UK police identify over 200 witnesses in nerve agent attack
SALISBURY, England - British police have identified more than 200 witnesses and are looking at more than 240 pieces of evidence in their investigation into a nerve agent attack on a Russian ex-spy and his daughter, Home Secretary Amber Rudd said on Saturday.
Former double agent Sergei Skripal, 66, and his daughter Yulia, 33, have been in hospital in a critical condition since last Sunday, when they were found unconscious on a bench in the southern English cathedral city of Salisbury.
"The two victims remain in hospital and they're critical but stable," Rudd told reporters after chairing a meeting of the government's Cobra security committee.
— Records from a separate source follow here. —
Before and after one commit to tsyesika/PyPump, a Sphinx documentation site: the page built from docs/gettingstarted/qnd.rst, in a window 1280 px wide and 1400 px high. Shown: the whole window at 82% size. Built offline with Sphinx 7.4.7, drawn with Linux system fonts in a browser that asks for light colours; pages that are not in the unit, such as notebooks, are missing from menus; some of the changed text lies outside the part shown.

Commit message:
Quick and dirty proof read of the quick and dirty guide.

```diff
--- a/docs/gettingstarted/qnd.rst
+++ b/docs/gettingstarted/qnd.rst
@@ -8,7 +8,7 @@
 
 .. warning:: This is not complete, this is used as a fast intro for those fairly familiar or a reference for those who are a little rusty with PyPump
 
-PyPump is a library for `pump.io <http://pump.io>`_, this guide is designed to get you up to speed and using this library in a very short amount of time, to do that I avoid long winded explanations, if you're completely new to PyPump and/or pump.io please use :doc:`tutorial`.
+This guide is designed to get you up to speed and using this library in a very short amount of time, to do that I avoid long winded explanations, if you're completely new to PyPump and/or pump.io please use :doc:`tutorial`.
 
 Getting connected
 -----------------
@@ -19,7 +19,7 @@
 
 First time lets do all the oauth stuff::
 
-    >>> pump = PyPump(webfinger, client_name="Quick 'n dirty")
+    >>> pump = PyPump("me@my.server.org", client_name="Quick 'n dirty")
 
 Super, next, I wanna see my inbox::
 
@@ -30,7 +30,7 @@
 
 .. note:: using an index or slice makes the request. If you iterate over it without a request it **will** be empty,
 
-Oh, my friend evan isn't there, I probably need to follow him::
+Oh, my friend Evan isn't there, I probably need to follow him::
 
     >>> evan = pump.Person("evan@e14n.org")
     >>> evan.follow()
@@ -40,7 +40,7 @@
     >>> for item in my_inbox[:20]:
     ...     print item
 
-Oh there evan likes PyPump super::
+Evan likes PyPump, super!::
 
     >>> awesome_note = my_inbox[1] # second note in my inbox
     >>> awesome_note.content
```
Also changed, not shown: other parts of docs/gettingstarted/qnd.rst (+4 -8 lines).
Rudd said the investigation has been painstaking and involved more than 250 counterterrorism officers.
"I want to stress that they are proceeding with speed and professionalism," said Rudd, who oversees domestic security in her Cabinet post. "We are putting in enormous resources to ensure that they have all the support that they need to do that."
The meeting was similar to the ones convened after extremist attacks and other threats to Britain's national security.
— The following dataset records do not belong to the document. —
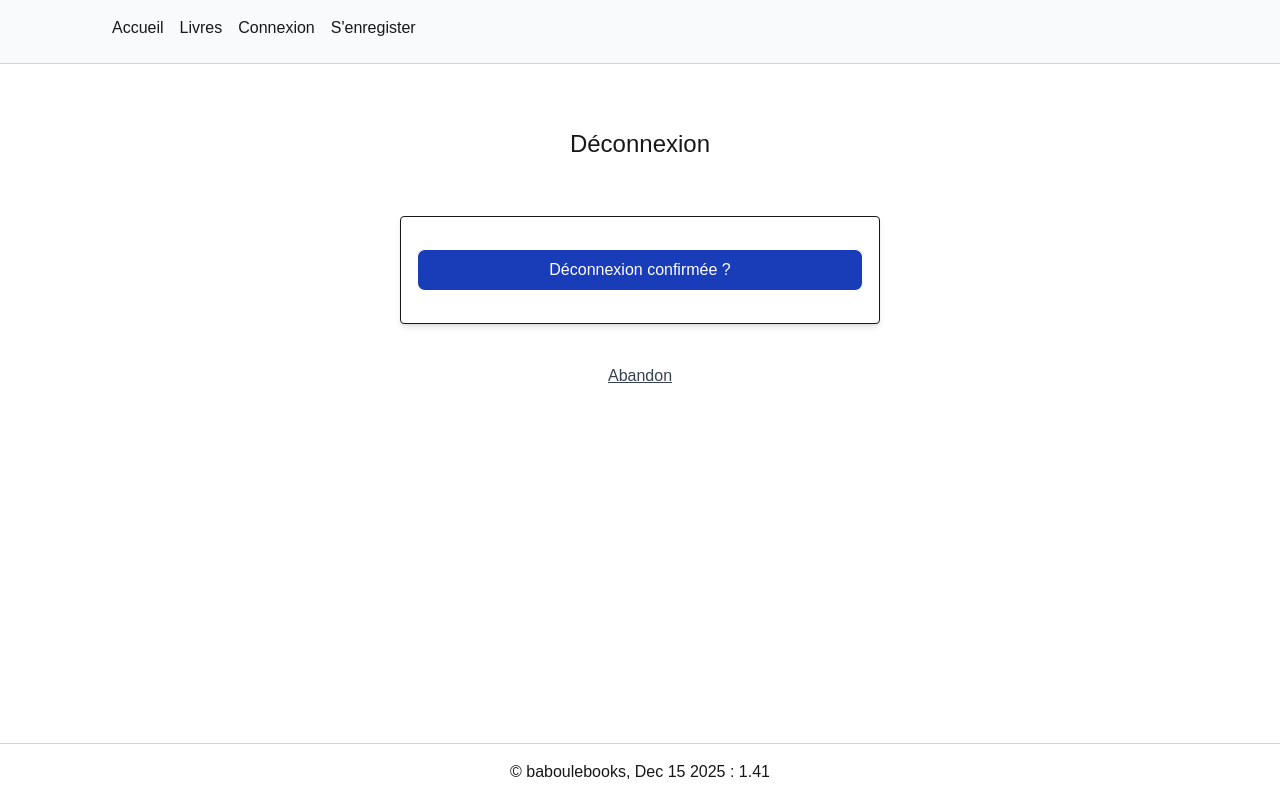
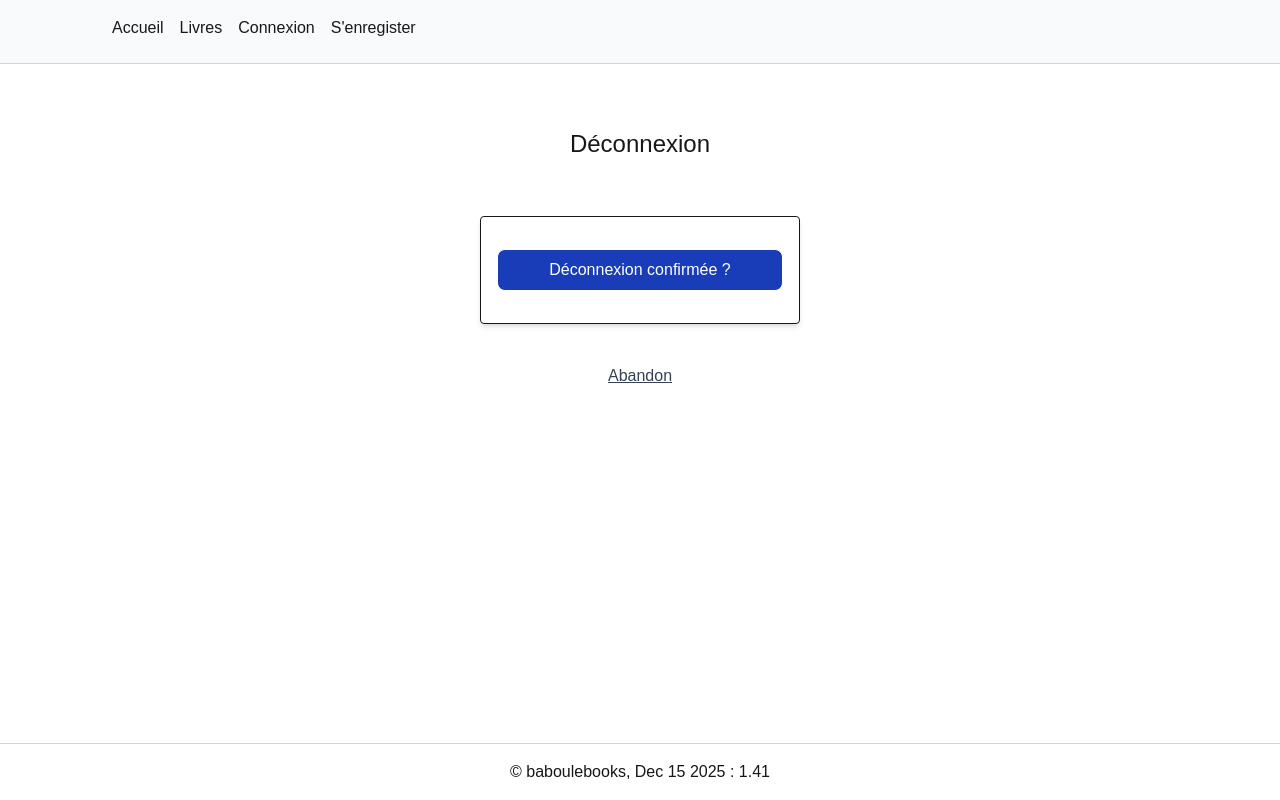
Before and after one commit to yves40/baboulebooksweb, a Next.js app in the folder babweb/: page /logout in a window 1280 px wide. Built offline with nearby package versions, Linux system fonts and the light colour scheme.

Commit message:
Few UI adjustments

```diff
--- a/babweb/src/app/(auth)/logout/page.jsx
+++ b/babweb/src/app/(auth)/logout/page.jsx
@@ -38,7 +38,7 @@ export default function page() {
   return (
     <div className='body__container page__container background-slate-500'>
       <h1 className='mb-10 text-2xl'>Déconnexion</h1>
-      <div className='w-7/8 md:w-1/2 border rounded shadow-md background-slate-900 text-left mx-auto
+      <div className='w-7/8 md:w-1/3 border rounded shadow-md background-slate-900 text-left mx-auto
           m-4 p-4'>
         <form onSubmit={handleLogout}>
             <button className='w-full bg-blue-800 text-white my-4 rounded-lg border p-2'>
--- a/babweb/src/components/Navbar.jsx
+++ b/babweb/src/components/Navbar.jsx
@@ -50,7 +50,7 @@ export default function Navbar() {
               <Link href="/login" className=" mx-2 text-zinc-900">Connexion</Link>
               <Link href="/register" className=" mx-2 text-zinc-900">S'enregister</Link>
             </div>}
-            <p>{userstate.useremail}</p>
+            <p className=" ml-auto font-semibold">{userstate.useremail}</p>
         </div>
       </nav>
   )
```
It covered the latest police and intelligence reports from Salisbury, where the military-supported investigation has turned to the cemetery where the ex-spy's wife and son are buried.
Many in British media and politics have speculated that Russia could have played a part in the attack on Skripal, but Rudd reiterated that it was too early to say who was responsible, and police should be given the time and space to determine the facts.
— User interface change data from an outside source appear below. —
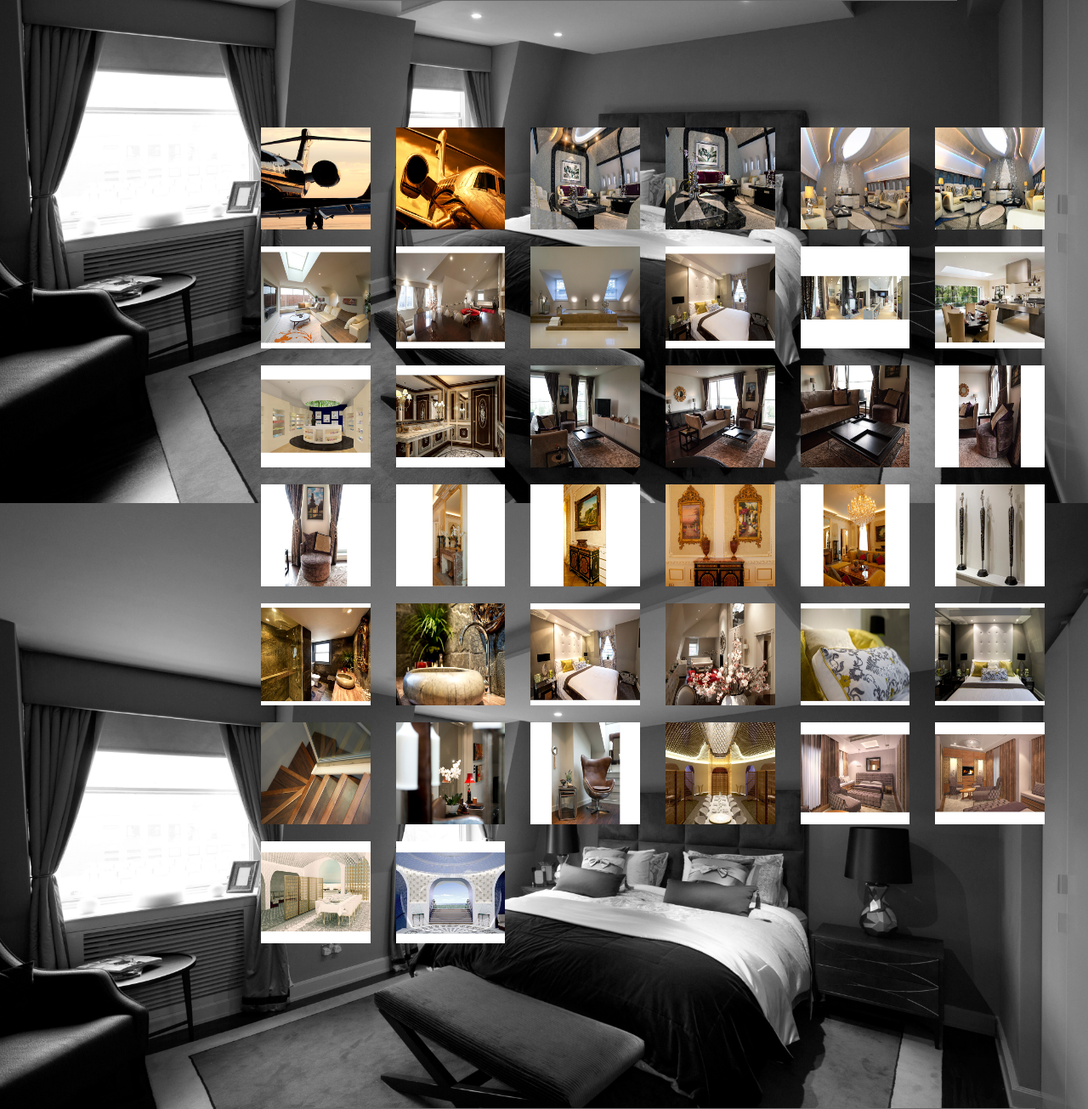
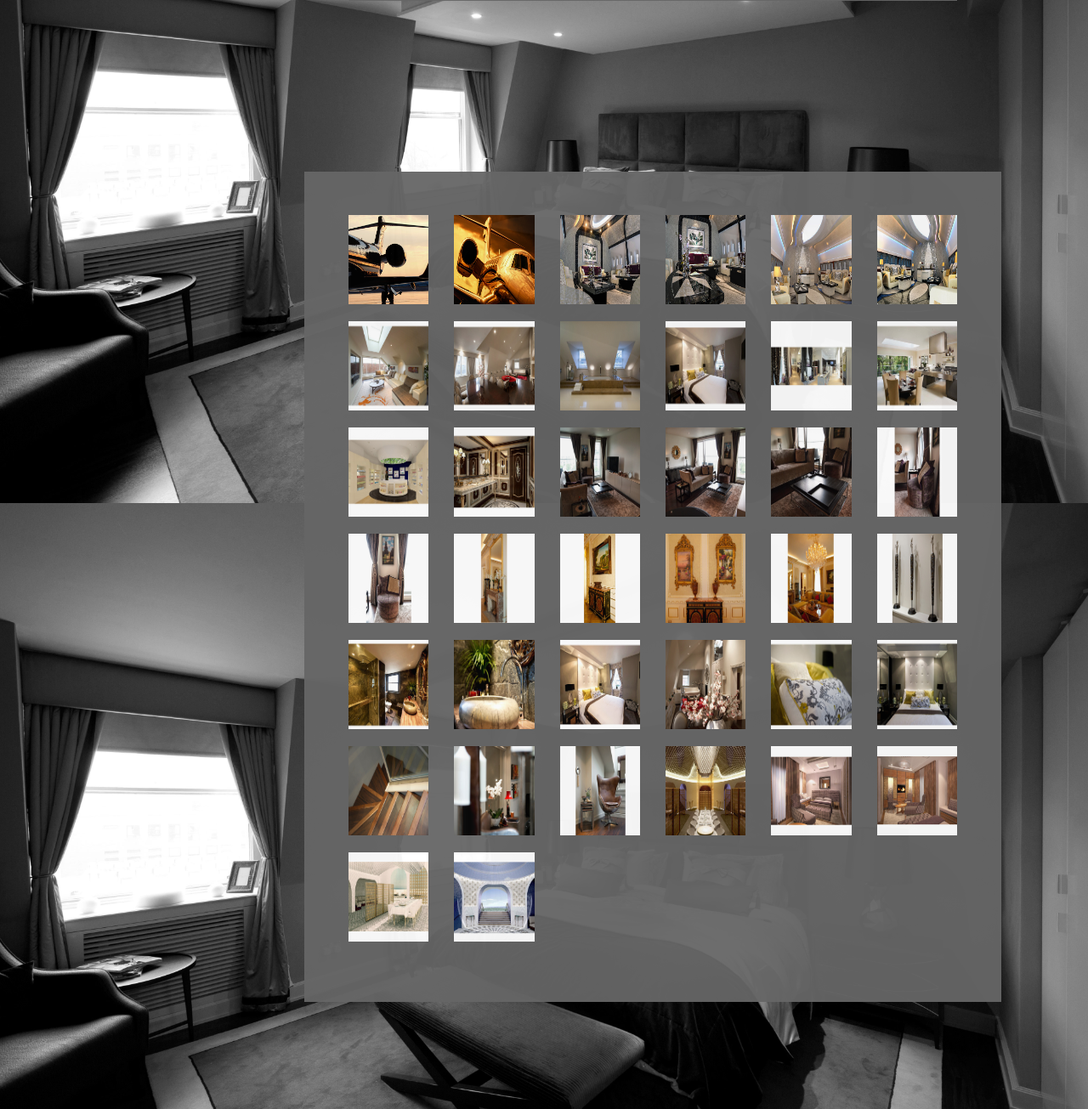
Before and after one commit to khasty720/os_site, a PHP site: page / in a window 1280 px wide. Shown: the part 2608-3913 px from the top of the page at 85% size. Run offline with PHP 8.4, Linux system fonts and the light colour scheme; style sheets or scripts are compiled from the project's sources; some libraries are stand-ins or nearby versions.

Commit message:
Updated thumnail galary

```diff
--- a/less/layout.less
+++ b/less/layout.less
@@ -198,9 +198,14 @@ pre { border:0; background:none; padding:0; margin:0; }
 				}
 			}
 			.gallery {
+				background: @darker_grey;
+				opacity: .95;
+				width: 80%;
+    		margin: 10%;
+
 				.thumbnail {
 					width: 150px;
-					height: 120px;
+					height: 105px;
 					padding: 0px;
 					border-radius: 0;
 					border: 0;
@@ -287,3 +292,8 @@ pre { border:0; background:none; padding:0; margin:0; }
   padding-top: 5px;
   padding-bottom: 5px;
 }
+
+.modal-backdrop {
+   background-color: black;
+	 opacity: 1;
+}
```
The Kremlin has denied any involvement in the incident and accused the British media of whipping up anti-Russian hysteria.
In Salisbury, normally a quiet city, military vehicles and troops in protective suits and gas masks were seen working at several of the sites associated with the investigation.
At an ambulance station a short distance from the city center, troops in light gray overalls, purple gloves and gas masks covered ambulances with black tarpaulins as they prepared to remove them.